History of the Whitehall

Whitehall Specs

Length 16’2″
Max Outside Beam 52″
Depth Midship 19″
Weight 180LBS
Seats 4-5
Capacity 575LBS,
600LBS passengers,
Rowing Stations – two stations

The Whitehall was developed over many years by expert builders on the eastern seaboard from the mid to late 1800’s, most notably New York and Boston. Our design came from a Boston boat in the year 1876. The lines were recorded by Albert Green, a navy yard draftsman. We know this was a Ship Chandler’s boat. By this time Whitehalls were used widely for all types of waterfront business among other things. They were used by merchants, ships agents, boarding houses, chandlers, runners, smugglers, bandits, and law enforcement to name a few. The boats were used for their speed and capacity. They were absolutely necessary for business, legal or illegal. These requirements called for a swift, special craft that was manageable in foul weather, chop, and open water. The Whitehall was a vehicle of harbor and coastal transportation, primarily a rowing boat, but capable of a good showing under sail. It was fast, seaworthy, and trim.
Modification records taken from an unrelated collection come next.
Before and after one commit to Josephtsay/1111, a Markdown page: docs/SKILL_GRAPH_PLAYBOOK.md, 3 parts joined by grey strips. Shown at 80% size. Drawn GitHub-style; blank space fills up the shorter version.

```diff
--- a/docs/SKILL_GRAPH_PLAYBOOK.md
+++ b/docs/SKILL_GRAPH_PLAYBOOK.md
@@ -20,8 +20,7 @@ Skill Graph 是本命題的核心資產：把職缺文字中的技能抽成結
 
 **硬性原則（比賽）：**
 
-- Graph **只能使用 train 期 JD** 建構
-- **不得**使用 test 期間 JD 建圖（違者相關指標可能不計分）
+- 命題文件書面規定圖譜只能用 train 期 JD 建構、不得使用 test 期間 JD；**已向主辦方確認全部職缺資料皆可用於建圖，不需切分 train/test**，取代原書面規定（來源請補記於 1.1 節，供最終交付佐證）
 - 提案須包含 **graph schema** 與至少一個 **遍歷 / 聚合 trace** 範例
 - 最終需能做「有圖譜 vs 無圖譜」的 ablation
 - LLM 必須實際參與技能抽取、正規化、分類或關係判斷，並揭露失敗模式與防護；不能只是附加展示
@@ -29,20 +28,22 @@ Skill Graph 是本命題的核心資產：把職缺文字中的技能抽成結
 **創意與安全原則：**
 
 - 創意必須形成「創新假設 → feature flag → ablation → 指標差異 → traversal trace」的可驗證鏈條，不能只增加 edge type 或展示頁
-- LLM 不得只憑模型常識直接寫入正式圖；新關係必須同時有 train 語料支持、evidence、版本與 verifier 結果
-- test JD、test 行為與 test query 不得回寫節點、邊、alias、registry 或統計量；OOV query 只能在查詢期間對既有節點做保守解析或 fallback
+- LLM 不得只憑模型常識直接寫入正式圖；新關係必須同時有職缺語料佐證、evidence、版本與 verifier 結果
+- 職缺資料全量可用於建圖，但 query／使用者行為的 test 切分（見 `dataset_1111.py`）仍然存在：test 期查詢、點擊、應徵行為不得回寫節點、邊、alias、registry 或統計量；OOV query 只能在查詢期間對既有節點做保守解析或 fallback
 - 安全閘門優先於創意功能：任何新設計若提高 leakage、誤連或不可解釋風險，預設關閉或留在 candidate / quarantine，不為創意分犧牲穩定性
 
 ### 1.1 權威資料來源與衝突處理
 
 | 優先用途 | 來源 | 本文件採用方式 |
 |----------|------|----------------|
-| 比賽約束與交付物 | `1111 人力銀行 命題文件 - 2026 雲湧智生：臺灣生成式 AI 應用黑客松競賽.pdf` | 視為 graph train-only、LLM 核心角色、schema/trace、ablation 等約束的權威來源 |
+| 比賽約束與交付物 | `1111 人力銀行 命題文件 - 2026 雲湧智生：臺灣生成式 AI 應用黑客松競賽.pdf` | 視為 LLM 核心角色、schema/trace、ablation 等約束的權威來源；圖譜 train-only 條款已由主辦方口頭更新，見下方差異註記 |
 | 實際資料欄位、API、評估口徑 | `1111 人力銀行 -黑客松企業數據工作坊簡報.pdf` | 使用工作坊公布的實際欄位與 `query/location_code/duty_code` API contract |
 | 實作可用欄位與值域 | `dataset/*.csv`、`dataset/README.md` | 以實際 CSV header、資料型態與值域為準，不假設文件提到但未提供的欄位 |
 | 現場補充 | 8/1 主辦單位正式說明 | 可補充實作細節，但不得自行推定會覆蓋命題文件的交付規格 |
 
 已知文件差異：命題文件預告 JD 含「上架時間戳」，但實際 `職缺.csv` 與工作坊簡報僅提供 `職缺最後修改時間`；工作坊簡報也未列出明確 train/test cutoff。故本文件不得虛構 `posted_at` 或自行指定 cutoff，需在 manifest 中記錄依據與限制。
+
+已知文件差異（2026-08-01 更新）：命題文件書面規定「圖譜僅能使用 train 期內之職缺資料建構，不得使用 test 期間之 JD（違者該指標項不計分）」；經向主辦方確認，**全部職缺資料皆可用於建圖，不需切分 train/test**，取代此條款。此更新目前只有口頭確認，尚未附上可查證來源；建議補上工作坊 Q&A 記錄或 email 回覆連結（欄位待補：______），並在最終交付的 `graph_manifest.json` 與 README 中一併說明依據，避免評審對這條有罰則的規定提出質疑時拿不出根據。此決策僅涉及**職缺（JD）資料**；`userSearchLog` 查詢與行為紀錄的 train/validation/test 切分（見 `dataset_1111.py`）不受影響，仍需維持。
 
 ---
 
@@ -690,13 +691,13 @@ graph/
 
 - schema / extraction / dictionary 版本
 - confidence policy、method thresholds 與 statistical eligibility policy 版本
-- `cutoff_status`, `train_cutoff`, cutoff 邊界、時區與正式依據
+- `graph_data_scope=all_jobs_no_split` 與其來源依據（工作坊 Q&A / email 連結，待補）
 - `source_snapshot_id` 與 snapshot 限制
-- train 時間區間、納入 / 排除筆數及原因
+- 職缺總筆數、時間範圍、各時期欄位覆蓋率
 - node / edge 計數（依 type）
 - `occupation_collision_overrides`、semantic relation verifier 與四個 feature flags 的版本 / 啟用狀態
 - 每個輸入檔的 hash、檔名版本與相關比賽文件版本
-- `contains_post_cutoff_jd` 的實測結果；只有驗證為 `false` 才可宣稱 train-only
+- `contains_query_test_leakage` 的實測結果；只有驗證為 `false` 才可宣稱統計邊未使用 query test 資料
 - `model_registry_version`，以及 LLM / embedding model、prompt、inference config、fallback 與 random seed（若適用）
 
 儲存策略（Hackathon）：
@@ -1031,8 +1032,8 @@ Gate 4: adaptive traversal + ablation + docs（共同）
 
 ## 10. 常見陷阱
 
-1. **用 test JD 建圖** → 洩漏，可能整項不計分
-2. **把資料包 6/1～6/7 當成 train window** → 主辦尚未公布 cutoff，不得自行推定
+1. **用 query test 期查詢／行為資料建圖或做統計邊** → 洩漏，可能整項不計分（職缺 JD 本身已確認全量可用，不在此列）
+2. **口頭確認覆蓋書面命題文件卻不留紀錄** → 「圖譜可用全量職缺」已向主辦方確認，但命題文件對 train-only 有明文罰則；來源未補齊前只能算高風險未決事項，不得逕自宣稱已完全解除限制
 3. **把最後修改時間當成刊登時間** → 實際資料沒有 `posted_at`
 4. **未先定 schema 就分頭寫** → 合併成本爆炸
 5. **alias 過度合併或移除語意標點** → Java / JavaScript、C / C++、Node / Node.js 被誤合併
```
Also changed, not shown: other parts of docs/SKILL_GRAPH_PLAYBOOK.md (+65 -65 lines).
Naturally they were raced and stirred up great competition between Boston and New York, with large sums of money awarded to the winners. It is also thought that the Whitehall influenced much of the rowing competition on the east coast and made it the primary American competitive sport in that region in the mid 1800’s. By the latter part of the 1800’s they were in widespread use in the U.S. and had made their way to the west coast and were used in waterfront cities like Seattle, Portland, and San Francisco. These boats were brought to perfection 125 to 150 years ago, so much that even computer technology can’t improve upon the better models. This is why they were a necessary rowing boat for business and the preferred boat for pleasure.